In recent research, scientists have succeeded in making atoms display two types of time simultaneously. Although the alleged phenomenon does not distract us from the knowledge of time, the substance gives it unique properties by exhibiting behaviors in two different time modes. Let's try to explain the issue by going into some details now.
Researchers claim that this strange dual-time phenomenon could create a new phase of matter.
The latest study, co-authored by researchers from several American Colleges and Honeywell's Quantenuum, a quantum computer company, was published in Nature late last month. Ytterbium atoms and lasers formed the experimental equipment.
A metallic material called ytterbium is unusually suited to respond to laser treatments in a particular region of the wave spectrum because of the way its electrons are arranged.
What is Ytterbium?
Ytterbium is a chemical element with symbol Yb and atomic number 70. It is the fourteenth and penultimate element in the lanthanide series and is the basis of the relative stability of the +2 oxidation state. However, like other lanthanides, the most common oxidation state is +3, as with oxide, halides, and other compounds. In aqueous solution, soluble ytterbium compounds, like compounds of other late lanthanides, form complexes with nine water molecules. Due to its closed-shell electron configuration, its density and melting and boiling points are significantly different from most other lanthanides.
The researchers first held the ytterbium atoms in place using an electric ion field that acts as a small magnet to initiate the new "dynamic topological phase," and then subjected them to laser bombardment at the appropriate wavelength to supercool the ytterbium.
ten ytterbium atoms, located in Broomfield, Colorado, QuantenuumIt's being used in a shared system that is researching to build a specific quantum computer. The computation is carried out by these ten atoms, which are interconnected by the electric fields mentioned above.
A series of atoms can be entangled, which means that although they are made up of ten different parts, they are inextricably linked and behave as a single unit. The individual atoms within it can be tuned to reflect various types of information.
Consider the way we write numbers. The highest ten digit number in binary is 111111111, totaling 1.023. However, if you type ten digits in base 10, which is our standard number calculation system, you can get 9,999,999,999. Extending the range that each digit can translate from (0, 1) allows you to do this (0, 1, . . . . . . . 8, 9).

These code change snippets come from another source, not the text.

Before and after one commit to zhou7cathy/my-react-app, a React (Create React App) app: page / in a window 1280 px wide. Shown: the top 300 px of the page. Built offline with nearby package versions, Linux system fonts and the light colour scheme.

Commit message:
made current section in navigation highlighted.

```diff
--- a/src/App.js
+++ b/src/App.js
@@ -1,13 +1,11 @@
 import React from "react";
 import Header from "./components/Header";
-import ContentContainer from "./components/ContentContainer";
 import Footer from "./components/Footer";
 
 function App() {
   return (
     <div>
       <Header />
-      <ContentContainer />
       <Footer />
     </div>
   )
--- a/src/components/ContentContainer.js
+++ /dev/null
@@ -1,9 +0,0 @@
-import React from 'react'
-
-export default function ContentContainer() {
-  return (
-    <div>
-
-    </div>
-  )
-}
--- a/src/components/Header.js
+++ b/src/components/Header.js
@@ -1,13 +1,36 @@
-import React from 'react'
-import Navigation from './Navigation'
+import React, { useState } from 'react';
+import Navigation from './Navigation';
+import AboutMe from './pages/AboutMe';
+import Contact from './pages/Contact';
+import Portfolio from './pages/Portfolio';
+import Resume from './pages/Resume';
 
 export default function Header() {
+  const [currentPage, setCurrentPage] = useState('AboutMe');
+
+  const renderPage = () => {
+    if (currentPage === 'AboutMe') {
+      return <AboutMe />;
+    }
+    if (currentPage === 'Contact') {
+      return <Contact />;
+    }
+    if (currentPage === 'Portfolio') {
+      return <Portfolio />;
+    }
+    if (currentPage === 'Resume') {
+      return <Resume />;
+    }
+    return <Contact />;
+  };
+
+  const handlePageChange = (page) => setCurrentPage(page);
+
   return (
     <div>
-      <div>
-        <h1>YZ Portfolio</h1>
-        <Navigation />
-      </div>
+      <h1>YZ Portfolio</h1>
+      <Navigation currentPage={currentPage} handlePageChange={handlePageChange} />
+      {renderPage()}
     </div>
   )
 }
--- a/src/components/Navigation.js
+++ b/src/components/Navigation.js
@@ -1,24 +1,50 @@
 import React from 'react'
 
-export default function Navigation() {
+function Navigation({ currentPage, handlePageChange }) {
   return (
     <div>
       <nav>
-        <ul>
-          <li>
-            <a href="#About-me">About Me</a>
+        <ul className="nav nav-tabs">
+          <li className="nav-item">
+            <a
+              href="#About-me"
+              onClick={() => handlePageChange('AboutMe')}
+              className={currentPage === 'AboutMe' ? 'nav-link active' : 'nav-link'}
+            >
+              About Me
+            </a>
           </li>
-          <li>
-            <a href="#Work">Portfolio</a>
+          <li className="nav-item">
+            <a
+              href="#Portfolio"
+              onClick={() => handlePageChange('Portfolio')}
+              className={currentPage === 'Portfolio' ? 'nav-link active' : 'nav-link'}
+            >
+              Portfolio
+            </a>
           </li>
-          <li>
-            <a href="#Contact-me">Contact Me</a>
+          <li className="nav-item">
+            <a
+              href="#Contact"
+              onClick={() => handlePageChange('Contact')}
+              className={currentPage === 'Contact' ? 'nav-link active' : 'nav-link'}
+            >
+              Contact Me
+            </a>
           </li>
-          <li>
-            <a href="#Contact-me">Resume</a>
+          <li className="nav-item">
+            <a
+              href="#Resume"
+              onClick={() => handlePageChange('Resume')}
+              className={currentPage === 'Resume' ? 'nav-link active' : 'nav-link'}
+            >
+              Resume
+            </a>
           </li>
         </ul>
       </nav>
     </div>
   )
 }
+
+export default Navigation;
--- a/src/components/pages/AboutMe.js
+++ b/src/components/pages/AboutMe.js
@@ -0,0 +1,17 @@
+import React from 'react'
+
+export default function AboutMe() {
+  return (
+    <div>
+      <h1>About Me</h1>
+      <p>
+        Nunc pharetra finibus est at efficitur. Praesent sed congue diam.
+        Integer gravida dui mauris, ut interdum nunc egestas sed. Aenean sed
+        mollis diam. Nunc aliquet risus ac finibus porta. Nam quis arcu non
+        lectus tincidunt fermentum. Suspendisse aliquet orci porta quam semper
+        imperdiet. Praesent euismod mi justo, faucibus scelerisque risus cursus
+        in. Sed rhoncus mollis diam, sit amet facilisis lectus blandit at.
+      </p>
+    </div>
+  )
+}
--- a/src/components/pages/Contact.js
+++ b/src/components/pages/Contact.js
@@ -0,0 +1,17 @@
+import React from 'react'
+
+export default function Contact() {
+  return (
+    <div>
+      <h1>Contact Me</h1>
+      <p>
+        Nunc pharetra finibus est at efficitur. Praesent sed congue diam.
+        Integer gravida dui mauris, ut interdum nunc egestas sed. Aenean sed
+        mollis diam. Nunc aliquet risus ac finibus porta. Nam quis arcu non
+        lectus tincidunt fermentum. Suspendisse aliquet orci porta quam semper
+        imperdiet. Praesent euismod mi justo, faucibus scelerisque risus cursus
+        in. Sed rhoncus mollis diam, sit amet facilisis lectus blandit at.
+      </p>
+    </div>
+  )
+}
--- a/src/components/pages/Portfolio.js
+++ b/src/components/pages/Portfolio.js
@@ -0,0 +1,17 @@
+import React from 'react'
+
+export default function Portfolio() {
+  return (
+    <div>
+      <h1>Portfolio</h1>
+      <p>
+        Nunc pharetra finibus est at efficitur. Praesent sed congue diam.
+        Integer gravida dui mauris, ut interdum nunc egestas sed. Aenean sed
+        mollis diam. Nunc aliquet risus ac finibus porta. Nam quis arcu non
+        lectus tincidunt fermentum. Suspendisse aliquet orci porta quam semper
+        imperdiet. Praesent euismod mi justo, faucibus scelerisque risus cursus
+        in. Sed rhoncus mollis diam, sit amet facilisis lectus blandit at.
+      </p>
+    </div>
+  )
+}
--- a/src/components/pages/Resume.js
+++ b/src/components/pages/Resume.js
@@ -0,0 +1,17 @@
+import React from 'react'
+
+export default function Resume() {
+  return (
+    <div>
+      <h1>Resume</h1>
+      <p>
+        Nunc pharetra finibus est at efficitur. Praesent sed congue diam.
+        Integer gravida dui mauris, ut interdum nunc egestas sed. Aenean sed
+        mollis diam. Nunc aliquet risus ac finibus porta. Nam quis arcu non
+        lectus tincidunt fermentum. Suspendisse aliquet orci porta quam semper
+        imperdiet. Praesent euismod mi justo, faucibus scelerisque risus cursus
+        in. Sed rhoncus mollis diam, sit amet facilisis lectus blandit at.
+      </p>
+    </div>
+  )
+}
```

How about a system where each of the ten atoms could theoretically be placed anywhere on the quadrant?
It sounds incredible, so you're not wrong! There are several reasons why researchers and business speculators around the world are eagerly awaiting developments in quantum computing.
Because we don't yet have a great technique to keep them in a quantum state for long, the atoms used in quantum computing—known as quantum bits or qubits—are extremely fragile.
This is due to the observer principle in quantum physics, which states that a particle can cause its quantum state to change or even disappear.
In this example, this requires freeing each particle from the common entanglement charge. Even worse, the "observer" could be anything that happens in the complex network of forces, particles, and air that surrounds the quantum computer.
Back to the new test. The 10 atoms need to be more stable because they are brittle when entangled.
Three researchers come from this group. In 2018, it was suggested that ytterbium atoms could be taught to exist simultaneously in two different timelines.
The Fibonacci sequence served as an inspiration. It is a sequence of integers that start with zero and have the simple property that each number is equal to the sum of the two preceding numbers. Row 0, 1, 1, 2, 3, 5 etc. starts with
In a model reminiscent of the Fibonacci sequence, in which the repetition of pulses grows by adding fragments from previous pulses, the researchers alternately turned lasers on and off to pulse atoms. But most importantly, no piece is completely repetitive.
By varying the pulses in this way, they produced a semi-crystalline, a pattern that was not as regular or repetitive as a real crystal but shared many of the same characteristics.
Combining the "size" of the pulse pattern in the Fibonacci sequence, which looks like a (x, y) line graph, with the concept of an alternative pulse, the quasi-crystal appears in two dimensions.
Each of these two dimensions has its own interpretation of how time moves through space.
Also, both are flattened and included in the single dimension of a single laser that is constantly on and off.
Four years after initially designing it, researchers have now proven that having the extra "support" of a second, imaginary time dimension makes the quantum computer much more stable.
This is because this system has two modes of time symmetry, rather than one that arises from the rhythmic pulse of lasers. Like a throat singer, it "resonates" in two patterns at the same time.
According to the results of the experiment's findings, the quantum computer retained its quantum state for 1,5 seconds in response to traditional, single-mode laser bursts, which is long for this type of test.
However, the device remained in a quantum state for 5.5 seconds after the researchers activated Fibonacci-inspired quasi-crystal pulses, an infinity in quantum computing.
While Quantenuum and its researchers are excited about the discovery, there is still a lot of work to be done. Finding a method to combine this technology with a quantum computing device that actually does any computation will be their next task. Although the qubits of the system are sensitive to the observer effect, it is hoped that the system will be supported with greater stability.